> _Records shown_
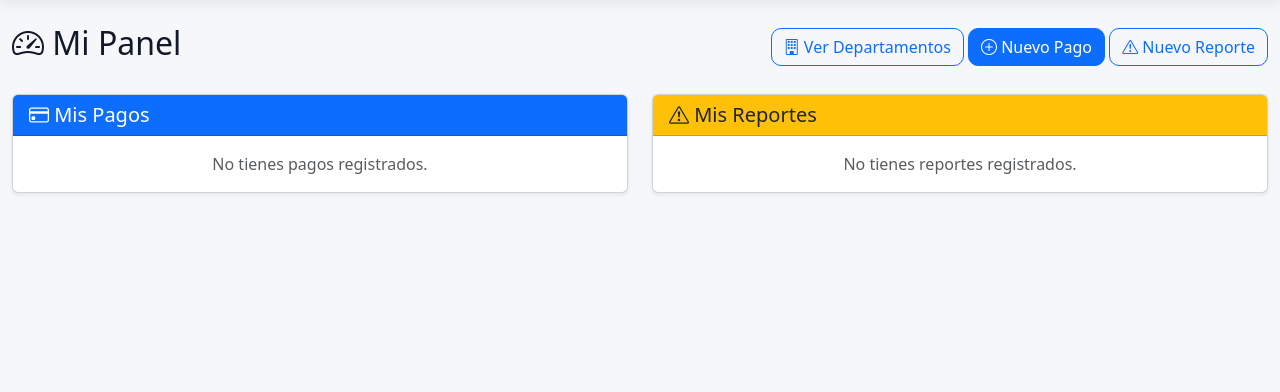
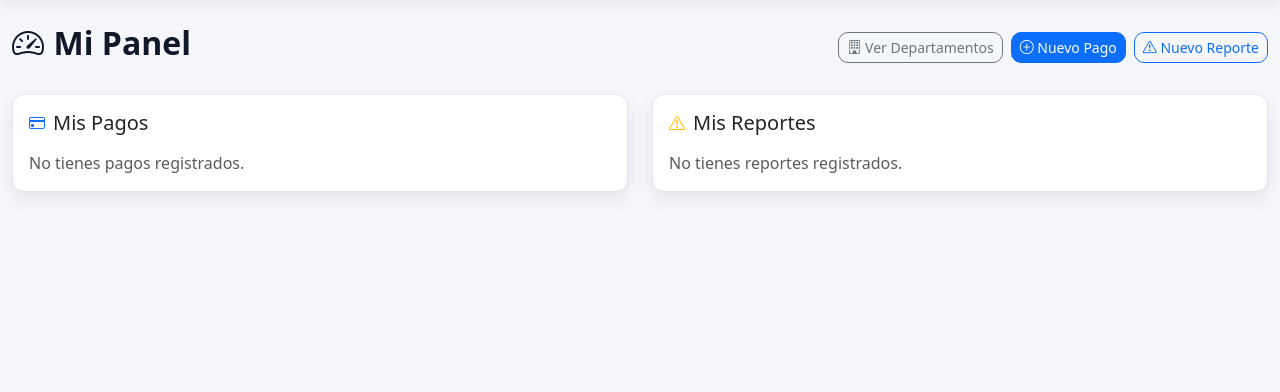
Before and after one commit to Pablitord/PUCEHOGARFINAL, a Flask app: page /tenant/dashboard in a window 1280 px wide. Shown: the part 72-464 px from the top of the page. Run offline with Flask 3, Linux system fonts and the light colour scheme; the visitor is signed in with stand-in values (Sample User, id 1); data that the repository does not hold is empty; parts of the project's set-up code (start-up, migrations or seed data) failed here and were passed over.

Commit message:
Minor Fixes

```diff
--- a/app/templates/tenant/dashboard.html
+++ b/app/templates/tenant/dashboard.html
@@ -3,33 +3,30 @@
 
 {% block content %}
 {% if user %}
-  <div class="alert alert-primary mb-4">
-    <h4 class="alert-heading mb-2"><i class="bi bi-person-circle"></i> Bienvenido{% if user.full_name %}, {{ user.full_name }}{% endif %}</h4>
-    <p class="mb-0">Gestiona tus pagos y reportes desde aquí.</p>
+  <div class="app-card p-3 mb-4">
+    <h4 class="fw-bold mb-1"><i class="bi bi-person-circle"></i> Bienvenido{% if user.full_name %}, {{ user.full_name }}{% endif %}</h4>
+    <p class="text-muted mb-0">Gestiona tus pagos y reportes desde aquí.</p>
   </div>
 {% endif %}
 
 {% if department %}
-  <div class="card shadow-sm mb-4 border-success">
-    <div class="card-header bg-success text-white">
-      <h5 class="mb-0"><i class="bi bi-building"></i> Mi Departamento</h5>
-    </div>
+  <div class="card app-card mb-4">
     <div class="card-body">
-      <div class="row">
-        <div class="col-md-8">
-          <h5>{{ department.title }}</h5>
-          <p class="text-muted mb-2"><i class="bi bi-geo-alt"></i> {{ department.address }}</p>
+      <div class="d-flex justify-content-between align-items-start">
+        <div class="me-3">
+          <h5 class="fw-semibold mb-1">{{ department.title }}</h5>
+          <p class="meta-line mb-2"><i class="bi bi-geo-alt"></i> {{ department.address }}</p>
           {% if department.rooms or department.bathrooms or department.area %}
-            <p class="mb-2">
+            <p class="meta-line mb-2">
               {% if department.rooms %}<i class="bi bi-door-open"></i> {{ department.rooms }} hab.{% endif %}
               {% if department.bathrooms %} | <i class="bi bi-droplet"></i> {{ department.bathrooms }} baños{% endif %}
               {% if department.area %} | <i class="bi bi-rulers"></i> {{ department.area }} m²{% endif %}
             </p>
           {% endif %}
-          <p class="mb-0"><strong>Precio mensual:</strong> <span class="h5 text-success">${{ "%.2f"|format(department.price) }}</span></p>
+          <p class="mb-0"><strong>Precio mensual:</strong> <span class="text-success fw-bold">${{ "%.2f"|format(department.price) }}</span></p>
         </div>
-        <div class="col-md-4 text-end">
-          <a href="{{ url_for('visitor.department_detail', department_id=department.id) }}" class="btn btn-outline-primary">
+        <div class="text-end">
+          <a href="{{ url_for('visitor.department_detail', department_id=department.id) }}" class="btn btn-outline-primary btn-sm">
             <i class="bi bi-eye"></i> Ver Detalle
           </a>
         </div>
@@ -48,34 +45,45 @@
 {% endif %}
 
 <div class="d-flex justify-content-between align-items-center mb-4">
-  <h2><i class="bi bi-speedometer2"></i> Mi Panel</h2>
-  <div>
-    <a href="{{ url_for('visitor.home') }}" class="btn btn-outline-primary"><i class="bi bi-building"></i> Ver Departamentos</a>
-    <a href="{{ url_for('tenant.new_payment') }}" class="btn btn-primary"><i class="bi bi-plus-circle"></i> Nuevo Pago</a>
-    <a href="{{ url_for('tenant.new_report') }}" class="btn btn-outline-primary"><i class="bi bi-exclamation-triangle"></i> Nuevo Reporte</a>
+  <h2 class="page-title"><i class="bi bi-speedometer2"></i> Mi Panel</h2>
+  <div class="d-flex gap-2">
+    <a href="{{ url_for('visitor.home') }}" class="btn btn-outline-secondary btn-sm"><i class="bi bi-building"></i> Ver Departamentos</a>
+    <a href="{{ url_for('tenant.new_payment') }}" class="btn btn-primary btn-sm"><i class="bi bi-plus-circle"></i> Nuevo Pago</a>
+    <a href="{{ url_for('tenant.new_report') }}" class="btn btn-outline-primary btn-sm"><i class="bi bi-exclamation-triangle"></i> Nuevo Reporte</a>
   </div>
 </div>
 
-<div class="row">
-  <div class="col-md-6">
-    <div class="card shadow-sm mb-4">
-      <div class="card-header bg-primary text-white">
-        <h5 class="mb-0"><i class="bi bi-credit-card"></i> Mis Pagos</h5>
+<div class="row g-4">
+  <div class="col-lg-6">
+    <div class="card app-card h-100">
+      <div class="card-body">
+        <div class="d-flex align-items-center gap-2 mb-3">
+          <i class="bi bi-credit-card text-primary"></i>
+          <h5 class="mb-0">Mis Pagos</h5>
         </div>
-      <div class="card-body">
         {% if payments %}
-          <div class="list-group">
+          <div class="table-responsive">
+            <table class="table align-middle table-hover mb-0">
+              <thead>
+                <tr>
+                  <th>Mes</th>
+                  <th>Monto</th>
+                  <th>Estado</th>
+                  <th>Fecha</th>
+                  <th class="text-end">Acción</th>
+                </tr>
+              </thead>
+              <tbody>
                 {% for payment in payments %}
-              <div class="list-group-item">
-                <div class="d-flex w-100 justify-content-between align-items-start">
-                  <div class="flex-grow-1">
-                    <div class="d-flex justify-content-between align-items-center mb-2">
-                      <h6 class="mb-0"><i class="bi bi-calendar"></i> {{ payment.month }}</h6>
-                      <span class="badge bg-{{ 'warning' if payment.status.value == 'pending' else 'success' if payment.status.value == 'approved' else 'danger' }}">{{ payment.status.value|title }}</span>
-                    </div>
-                    <p class="mb-1"><strong>Monto:</strong> ${{ "%.2f"|format(payment.amount) }}</p>
-                    <small class="text-muted">
-                      <i class="bi bi-clock"></i>
+                  <tr>
+                    <td>{{ payment.month }}</td>
+                    <td>${{ "%.2f"|format(payment.amount) }}</td>
+                    <td>
+                      <span class="soft-badge {% if payment.status.value == 'pending' %}soft-badge-warning{% elif payment.status.value == 'approved' %}soft-badge-success{% else %}soft-badge-danger{% endif %}">
+                        {{ payment.status.value|title }}
+                      </span>
+                    </td>
+                    <td>
                       {% if payment.created_at and payment.created_at.strftime is defined %}
                         {{ payment.created_at.strftime('%d/%m/%Y %H:%M') }}
                       {% elif payment.created_at %}
@@ -83,48 +91,53 @@
                       {% else %}
                         N/A
                       {% endif %}
-                    </small>
-                    {% if not payment.receipt_url %}
-                      <div class="mt-2"><span class="badge bg-danger"><i class="bi bi-exclamation-triangle"></i> Falta comprobante</span></div>
-                    {% endif %}
-                  </div>
-                  <div class="ms-3">
+                    </td>
+                    <td class="text-end">
                       {% if not payment.receipt_url %}
                         <a href="{{ url_for('tenant.upload_receipt', payment_id=payment.id) }}" class="btn btn-sm btn-outline-primary"><i class="bi bi-upload"></i> Subir</a>
                       {% else %}
                         <a href="{{ payment.receipt_url }}" target="_blank" class="btn btn-sm btn-outline-info"><i class="bi bi-eye"></i> Ver</a>
                       {% endif %}
-                  </div>
-                </div>
-              </div>
+                    </td>
+                  </tr>
                 {% endfor %}
+              </tbody>
+            </table>
           </div>
         {% else %}
-          <p class="text-muted text-center mb-0">No tienes pagos registrados.</p>
+          <p class="text-muted mb-0">No tienes pagos registrados.</p>
         {% endif %}
       </div>
     </div>
   </div>
 
-  <div class="col-md-6">
-    <div class="card shadow-sm mb-4">
-      <div class="card-header bg-warning text-dark">
-        <h5 class="mb-0"><i class="bi bi-exclamation-triangle"></i> Mis Reportes</h5>
+  <div class="col-lg-6">
+    <div class="card app-card h-100">
+      <div class="card-body">
+        <div class="d-flex align-items-center gap-2 mb-3">
+          <i class="bi bi-exclamation-triangle text-warning"></i>
+          <h5 class="mb-0">Mis Reportes</h5>
         </div>
-      <div class="card-body">
         {% if reports %}
-          <div class="list-group">
+          <div class="table-responsive">
+            <table class="table align-middle table-hover mb-0">
+              <thead>
+                <tr>
+                  <th>Título</th>
+                  <th>Estado</th>
+                  <th>Fecha</th>
+                </tr>
+              </thead>
+              <tbody>
                 {% for report in reports %}
-              <div class="list-group-item">
-                <div class="d-flex w-100 justify-content-between align-items-start">
-                  <div class="flex-grow-1">
-                    <div class="d-flex justify-content-between align-items-center mb-2">
-                      <h6 class="mb-0">{{ report.title }}</h6>
-                      <span class="badge bg-{{ 'primary' if report.status.value == 'open' else 'info' if report.status.value == 'in_progress' else 'success' if report.status.value == 'resolved' else 'secondary' }}">{{ report.status.value|title }}</span>
-                    </div>
-                    <p class="mb-1 text-muted small">{{ report.description[:100] }}{% if report.description|length > 100 %}...{% endif %}</p>
-                    <small class="text-muted">
-                      <i class="bi bi-calendar"></i>
+                  <tr>
+                    <td class="fw-semibold">{{ report.title }}</td>
+                    <td>
+                      <span class="soft-badge {% if report.status.value == 'open' %}soft-badge-danger{% elif report.status.value == 'in_progress' %}soft-badge-warning{% elif report.status.value == 'resolved' %}soft-badge-success{% else %}soft-badge-muted{% endif %}">
+                        {{ report.status.value|title }}
+                      </span>
+                    </td>
+                    <td>
                       {% if report.created_at and report.created_at.strftime is defined %}
                         {{ report.created_at.strftime('%d/%m/%Y %H:%M') }}
                       {% elif report.created_at %}
@@ -132,14 +145,14 @@
                       {% else %}
                         N/A
                       {% endif %}
-                    </small>
-                  </div>
-                </div>
-              </div>
+                    </td>
+                  </tr>
                 {% endfor %}
+              </tbody>
+            </table>
           </div>
         {% else %}
-          <p class="text-muted text-center mb-0">No tienes reportes registrados.</p>
+          <p class="text-muted mb-0">No tienes reportes registrados.</p>
         {% endif %}
       </div>
     </div>
```
Lines whose indentation alone changed are shown as unchanged.
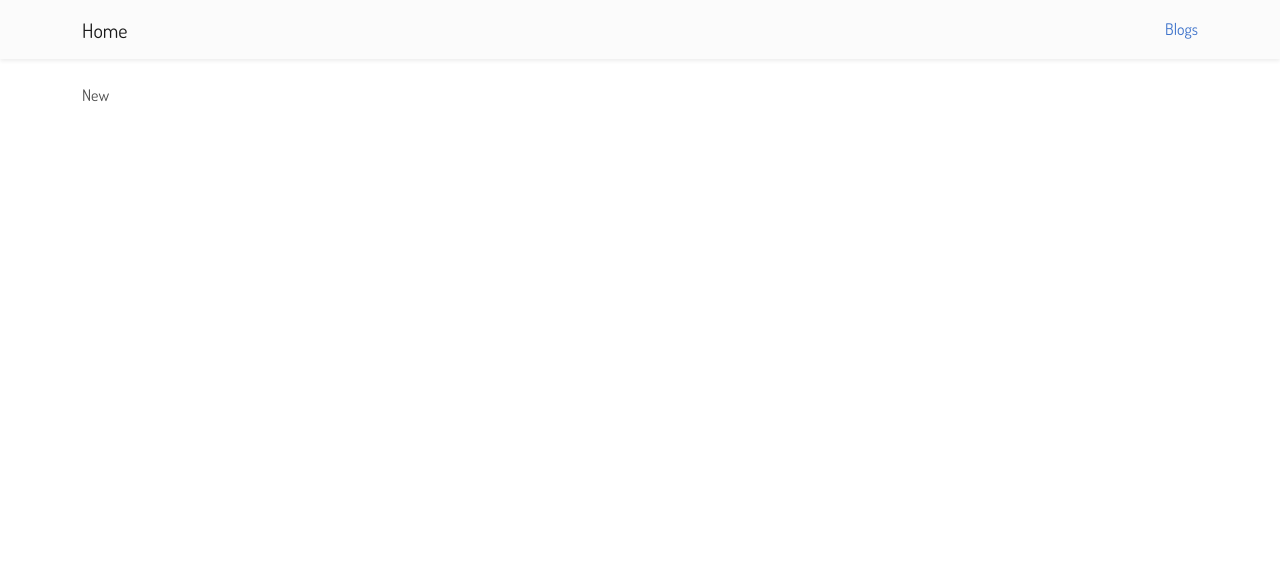
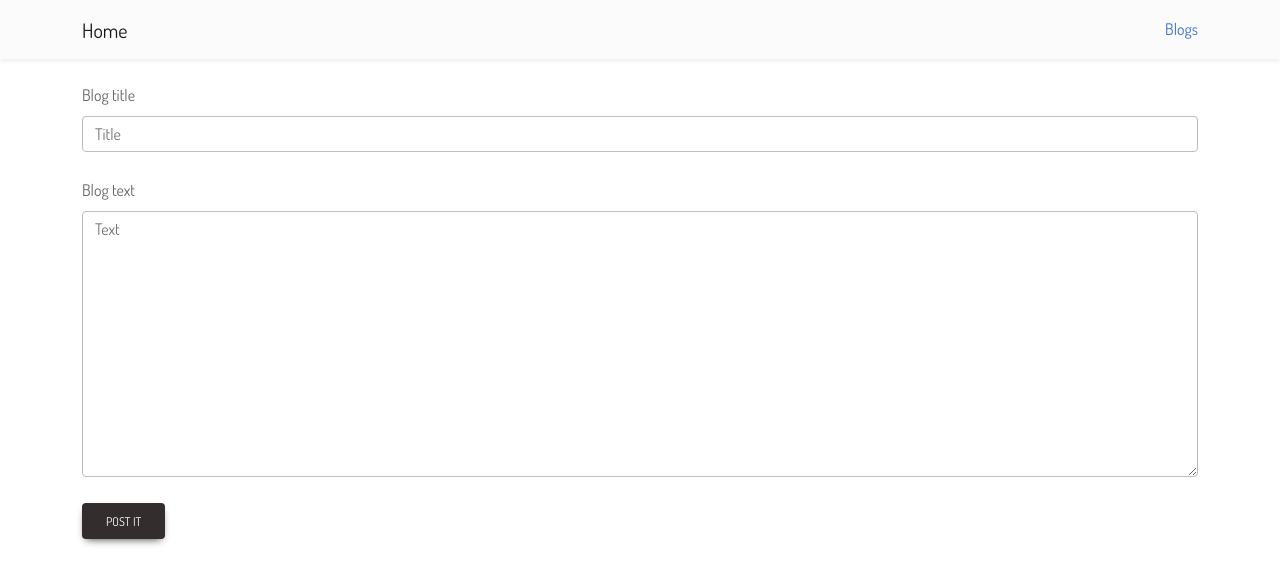
Before and after one commit to BlackIQ/axios-blog, a React (Create React App) app: page /new in a window 1280 px wide. Shown: the top 584 px of the page. Built offline with nearby package versions, Linux system fonts and the light colour scheme.

Commit message:
Added new post

```diff
--- a/src/pages/new.jsx
+++ b/src/pages/new.jsx
@@ -1,6 +1,43 @@
+import {useState} from "react";
+import axios from "axios";
+
 const New = () => {
+    const [title, setTitle] = useState('');
+    const [text, setText] = useState('');
+
+    const [loading, setLoading] = useState(false);
+
+    const submit = e => {
+        e.preventDefault();
+
+        const data = {title, text};
+
+        setLoading(true);
+
+        axios.post('http://localhost:8000/blogs', data).then(response => {
+            console.log(response);
+        });
+
+        setLoading(false);
+
+        setTitle('');
+        setText('');
+    }
+
     return (
-        <p>New</p>
+        <div>
+            <form onSubmit={submit}>
+                <label className='form-label' htmlFor='title'>Blog title</label>
+                <input id='title' className='form-control' placeholder='Title' value={title} onChange={(e) => setTitle(e.target.value)}/>
+                <br/>
+                <label className='form-label' htmlFor='text'>Blog text</label>
+                <textarea id='text' className='form-control' placeholder='Text' value={text} rows='10' onChange={(e) => setText(e.target.value)}/>
+                <br/>
+                {
+                    loading ? <button className='btn btn-dark' type='submit' disabled>Posting</button> : <button className='btn btn-dark' type='submit'>Post it</button>
+                }
+            </form>
+        </div>
     );
 }
 
```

> _Try it_
Examine the records and pull out every line where the string "const" occurs.

> _Answer section_
 const New = () => {
+    const [title, setTitle] = useState('');
+    const [text, setText] = useState('');
+    const [loading, setLoading] = useState(false);
+    const submit = e => {
+        const data = {title, text};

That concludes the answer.